◆ INFORMATION SHOWN ◆
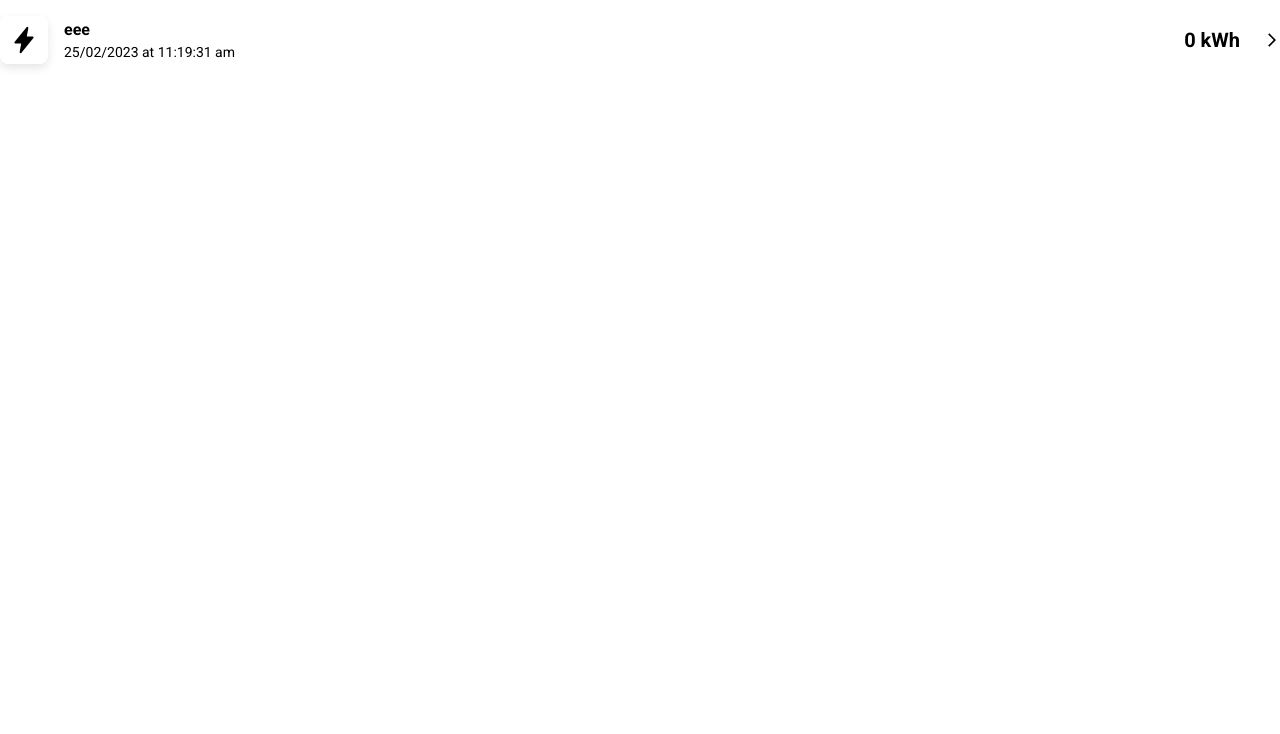
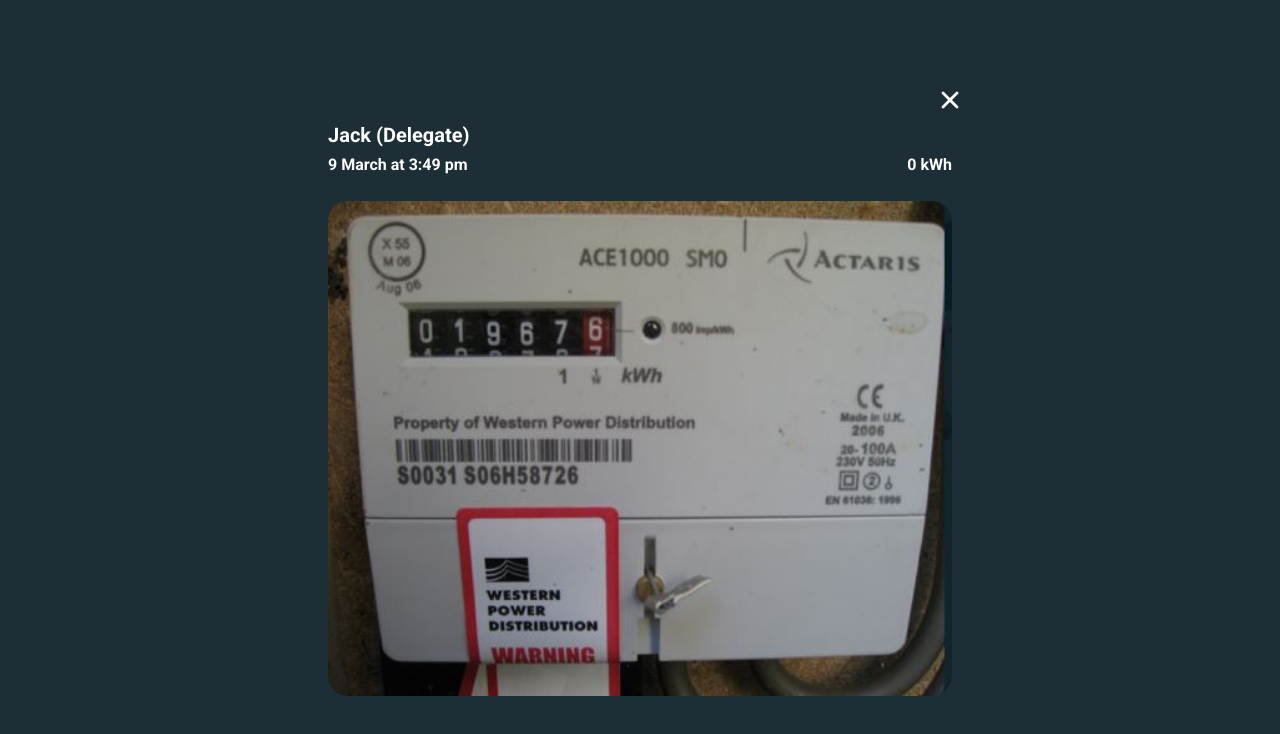
Before and after one commit to WT000/New-Forest-Energy, a Next.js app: page /testpopup in a window 1280 px wide. Shown: the top 734 px of the page. Built offline with nearby package versions, Linux system fonts and the light colour scheme.

Commit message:
Updated component to have children

```diff
--- a/src/components/Popup/Popup.tsx
+++ b/src/components/Popup/Popup.tsx
@@ -1,16 +1,11 @@
 import Image from "next/image";
 import { ReactNode } from "react";
 import ReadingPopupLayout from "../layouts/ReadingPopupLayout/ReadingPopupLayout";
-import "flowbite";
+import 'flowbite';
+
 
 interface PopupProps {
-  // delegateName: string;
-  // delegateProfession: string;
-  // date: Date;
-  // distance: number;
-  // image: string;
-  // name: string;
-  // popupItems?: ReactNode;
+
   children: React.ReactNode;
 }
 
@@ -18,7 +13,7 @@ export default function Popup(props: PopupProps) {
   const { children } = props;
 
   return (
-    <div>
+
       <div
         id="defaultModal"
         tabIndex={-1}
@@ -41,9 +36,9 @@ export default function Popup(props: PopupProps) {
                 xmlns="http://www.w3.org/2000/svg"
               >
                 <path
-                  fill-rule="evenodd"
+
                   d="M4.293 4.293a1 1 0 011.414 0L10 8.586l4.293-4.293a1 1 0 111.414 1.414L11.414 10l4.293 4.293a1 1 0 01-1.414 1.414L10 11.414l-4.293 4.293a1 1 0 01-1.414-1.414L8.586 10 4.293 5.707a1 1 0 010-1.414z"
-                  clip-rule="evenodd"
+
                 ></path>
               </svg>
               <span className="sr-only">Close modal</span>
@@ -53,6 +48,6 @@ export default function Popup(props: PopupProps) {
           {children}
         </div>
       </div>
-    </div>
+
   );
 }
--- a/src/components/layouts/ReadingPopupLayout/ReadingPopupLayout.tsx
+++ b/src/components/layouts/ReadingPopupLayout/ReadingPopupLayout.tsx
@@ -1,20 +1,33 @@
 import Image from "next/image";
+import { useEffect, useState } from "react";
+
+import Role from "../../../lib/utils/roles"
 
 
-interface PopupProps {
-  // delegateName: string;
-  // delegateProfession: string;
+
+
+
+
+interface ReadingPopupProps {
+  name: string;
+  role: Role;
   date: Date;
-  // distance: number;
-  // image: string;
-  // name: string;
-  // children: React.ReactNode;
+  distance: number;
+  image: string;
+  imgname: string;
 }
 
-export default function Popup(props: PopupProps) {
-  const { date} = props;
+export default function ReadingPopup(props: ReadingPopupProps) {
+  const { name, role, date, distance, image, imgname} = props;
 
-  // var time = `${date.toLocaleTimeString("en-GB", {hour12: true})}`
+
+
+  const [createdAtV, setCreatedAtV] = useState("e ");
+
+  useEffect(()=> {
+      setCreatedAtV(date.toLocaleTimeString("en-GB", {hour12: true, month:"long", day: "numeric", hour:"numeric", minute: "numeric"}))
+  });
+
 
 
 
@@ -41,7 +54,6 @@ export default function Popup(props: PopupProps) {
   return (
 
 
-    <p> hello {date.toLocaleTimeString("en-GB", {hour12: true, hour: "numeric", minute: "numeric"} )}</p>
 
 
 
@@ -49,33 +61,33 @@ export default function Popup(props: PopupProps) {
 
 
 
-        // <div className="relative  rounded-lg dark:bg-gray-700 ">
-        //     <h3 className="text-xl font-semibold text-white dark:text-black pl-6">
-        //         {delegateName} ({delegateProfession})
-        //     </h3>
+        <div className="relative  rounded-lg dark:bg-gray-700 ">
+            <h3 className="text-xl font-semibold text-white dark:text-black pl-6">
+                {name} ({role})
+            </h3>
 
-        //     <div className="flex items-start justify-between rounded-t dark:border-gray-600">
-        //         <p className="text-s font-semibold text-white dark:text-black pt-1 pl-6">
-        //         {dayMonthYear} at {time}
-        //         </p>
+            <div className="flex items-start justify-between rounded-t dark:border-gray-600">
+                <p className="text-s font-semibold text-white dark:text-black pt-1 pl-6">
+                {createdAtV}
+                </p>
 
-        //         <p className="text-s font-semibold text-white dark:text-black pt-1 pr-6">
-        //         {distance} kWh
-        //         </p>
-        //     </div>
+                <p className="text-s font-semibold text-white dark:text-black pt-1 pr-6">
+                {distance} kWh
+                </p>
+            </div>
 
-        //     <div className="p-6 space-y-6">
-        //         <Image
-        //         className="rounded-[20px]"
-        //         src={image}
-        //         alt={name}
-        //         width="783"
-        //         height="636"
-        //         unoptimized={true}
-        //         />
-        //         </div>
+            <div className="p-6 space-y-6">
+                <Image
+                className="rounded-[20px]"
+                src={image}
+                alt={imgname}
+                width="783"
+                height="636"
+                unoptimized={true}
+                />
+                </div>
 
-        //     </div>
+            </div>
 
 
 
--- a/src/pages/testpopup.tsx
+++ b/src/pages/testpopup.tsx
@@ -3,7 +3,9 @@ import Popup from "../components/Popup/Popup";
 
 import ReadingPopupLayout from "../components/layouts/ReadingPopupLayout/ReadingPopupLayout";
 
-import Reading from "../components/Reading/Reading"
+import Role from "../lib/utils/roles"
+
+
 
 
 
@@ -11,27 +13,18 @@ import Reading from "../components/Reading/Reading"
 
 export default function test() {
 
-    const datea = new Date()
+
+    return (
+
+        <Popup >
+            <ReadingPopupLayout date={new Date()} name={"Jack"} role={Role.Delegate} distance={0} image={"/stories/popup1.jpg"} imgname={"he"}/>
 
 
-    const popupitems = [
+        </Popup>
 
 
-    ]
-    return (
-
-        // <Popup >
-        //     <ReadingPopupLayout date={new Date()}/>
 
 
-        // </Popup>
-
-
-        // <p> hello {datea.toLocaleTimeString("en-GB", {hour12: true})}</p>
-
-        <Reading creator={"eee"} value={0} image={""} createdAt={new Date("2023-02-25T11:19:31.608Z")} onClick={function (): void {
-                throw new Error("Function not implemented.");
-            } }></Reading>
 
 
 
--- a/tailwind.config.js
+++ b/tailwind.config.js
@@ -6,6 +6,8 @@ module.exports = {
         "./app/**/*.{js,ts,jsx,tsx}",
         "./pages/**/*.{js,ts,jsx,tsx}",
         "./components/**/*.{js,ts,jsx,tsx}",
+        "./node_modules/flowbite/**/*.js",
+
 
         // Or if using `src` directory:
         "./src/**/*.{js,ts,jsx,tsx}",
```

◆ ASSIGNED TASK ◆
Give back the entire listing verbatim, without the pictures.

◆ EXPECTED ANSWER ◆
Before and after one commit to WT000/New-Forest-Energy, a Next.js app: page /testpopup in a window 1280 px wide. Shown: the top 734 px of the page. Built offline with nearby package versions, Linux system fonts and the light colour scheme.

Commit message:
Updated component to have children

```diff
--- a/src/components/Popup/Popup.tsx
+++ b/src/components/Popup/Popup.tsx
@@ -1,16 +1,11 @@
 import Image from "next/image";
 import { ReactNode } from "react";
 import ReadingPopupLayout from "../layouts/ReadingPopupLayout/ReadingPopupLayout";
-import "flowbite";
+import 'flowbite';
+
 
 interface PopupProps {
-  // delegateName: string;
-  // delegateProfession: string;
-  // date: Date;
-  // distance: number;
-  // image: string;
-  // name: string;
-  // popupItems?: ReactNode;
+
   children: React.ReactNode;
 }
 
@@ -18,7 +13,7 @@ export default function Popup(props: PopupProps) {
   const { children } = props;
 
   return (
-    <div>
+
       <div
         id="defaultModal"
         tabIndex={-1}
@@ -41,9 +36,9 @@ export default function Popup(props: PopupProps) {
                 xmlns="http://www.w3.org/2000/svg"
               >
                 <path
-                  fill-rule="evenodd"
+
                   d="M4.293 4.293a1 1 0 011.414 0L10 8.586l4.293-4.293a1 1 0 111.414 1.414L11.414 10l4.293 4.293a1 1 0 01-1.414 1.414L10 11.414l-4.293 4.293a1 1 0 01-1.414-1.414L8.586 10 4.293 5.707a1 1 0 010-1.414z"
-                  clip-rule="evenodd"
+
                 ></path>
               </svg>
               <span className="sr-only">Close modal</span>
@@ -53,6 +48,6 @@ export default function Popup(props: PopupProps) {
           {children}
         </div>
       </div>
-    </div>
+
   );
 }
--- a/src/components/layouts/ReadingPopupLayout/ReadingPopupLayout.tsx
+++ b/src/components/layouts/ReadingPopupLayout/ReadingPopupLayout.tsx
@@ -1,20 +1,33 @@
 import Image from "next/image";
+import { useEffect, useState } from "react";
+
+import Role from "../../../lib/utils/roles"
 
 
-interface PopupProps {
-  // delegateName: string;
-  // delegateProfession: string;
+
+
+
+
+interface ReadingPopupProps {
+  name: string;
+  role: Role;
   date: Date;
-  // distance: number;
-  // image: string;
-  // name: string;
-  // children: React.ReactNode;
+  distance: number;
+  image: string;
+  imgname: string;
 }
 
-export default function Popup(props: PopupProps) {
-  const { date} = props;
+export default function ReadingPopup(props: ReadingPopupProps) {
+  const { name, role, date, distance, image, imgname} = props;
 
-  // var time = `${date.toLocaleTimeString("en-GB", {hour12: true})}`
+
+
+  const [createdAtV, setCreatedAtV] = useState("e ");
+
+  useEffect(()=> {
+      setCreatedAtV(date.toLocaleTimeString("en-GB", {hour12: true, month:"long", day: "numeric", hour:"numeric", minute: "numeric"}))
+  });
+
 
 
 
@@ -41,7 +54,6 @@ export default function Popup(props: PopupProps) {
   return (
 
 
-    <p> hello {date.toLocaleTimeString("en-GB", {hour12: true, hour: "numeric", minute: "numeric"} )}</p>
 
 
 
@@ -49,33 +61,33 @@ export default function Popup(props: PopupProps) {
 
 
 
-        // <div className="relative  rounded-lg dark:bg-gray-700 ">
-        //     <h3 className="text-xl font-semibold text-white dark:text-black pl-6">
-        //         {delegateName} ({delegateProfession})
-        //     </h3>
+        <div className="relative  rounded-lg dark:bg-gray-700 ">
+            <h3 className="text-xl font-semibold text-white dark:text-black pl-6">
+                {name} ({role})
+            </h3>
 
-        //     <div className="flex items-start justify-between rounded-t dark:border-gray-600">
-        //         <p className="text-s font-semibold text-white dark:text-black pt-1 pl-6">
-        //         {dayMonthYear} at {time}
-        //         </p>
+            <div className="flex items-start justify-between rounded-t dark:border-gray-600">
+                <p className="text-s font-semibold text-white dark:text-black pt-1 pl-6">
+                {createdAtV}
+                </p>
 
-        //         <p className="text-s font-semibold text-white dark:text-black pt-1 pr-6">
-        //         {distance} kWh
-        //         </p>
-        //     </div>
+                <p className="text-s font-semibold text-white dark:text-black pt-1 pr-6">
+                {distance} kWh
+                </p>
+            </div>
 
-        //     <div className="p-6 space-y-6">
-        //         <Image
-        //         className="rounded-[20px]"
-        //         src={image}
-        //         alt={name}
-        //         width="783"
-        //         height="636"
-        //         unoptimized={true}
-        //         />
-        //         </div>
+            <div className="p-6 space-y-6">
+                <Image
+                className="rounded-[20px]"
+                src={image}
+                alt={imgname}
+                width="783"
+                height="636"
+                unoptimized={true}
+                />
+                </div>
 
-        //     </div>
+            </div>
 
 
 
--- a/src/pages/testpopup.tsx
+++ b/src/pages/testpopup.tsx
@@ -3,7 +3,9 @@ import Popup from "../components/Popup/Popup";
 
 import ReadingPopupLayout from "../components/layouts/ReadingPopupLayout/ReadingPopupLayout";
 
-import Reading from "../components/Reading/Reading"
+import Role from "../lib/utils/roles"
+
+
 
 
 
@@ -11,27 +13,18 @@ import Reading from "../components/Reading/Reading"
 
 export default function test() {
 
-    const datea = new Date()
+
+    return (
+
+        <Popup >
+            <ReadingPopupLayout date={new Date()} name={"Jack"} role={Role.Delegate} distance={0} image={"/stories/popup1.jpg"} imgname={"he"}/>
 
 
-    const popupitems = [
+        </Popup>
 
 
-    ]
-    return (
-
-        // <Popup >
-        //     <ReadingPopupLayout date={new Date()}/>
 
 
-        // </Popup>
-
-
-        // <p> hello {datea.toLocaleTimeString("en-GB", {hour12: true})}</p>
-
-        <Reading creator={"eee"} value={0} image={""} createdAt={new Date("2023-02-25T11:19:31.608Z")} onClick={function (): void {
-                throw new Error("Function not implemented.");
-            } }></Reading>
 
 
 
--- a/tailwind.config.js
+++ b/tailwind.config.js
@@ -6,6 +6,8 @@ module.exports = {
         "./app/**/*.{js,ts,jsx,tsx}",
         "./pages/**/*.{js,ts,jsx,tsx}",
         "./components/**/*.{js,ts,jsx,tsx}",
+        "./node_modules/flowbite/**/*.js",
+
 
         // Or if using `src` directory:
         "./src/**/*.{js,ts,jsx,tsx}",
```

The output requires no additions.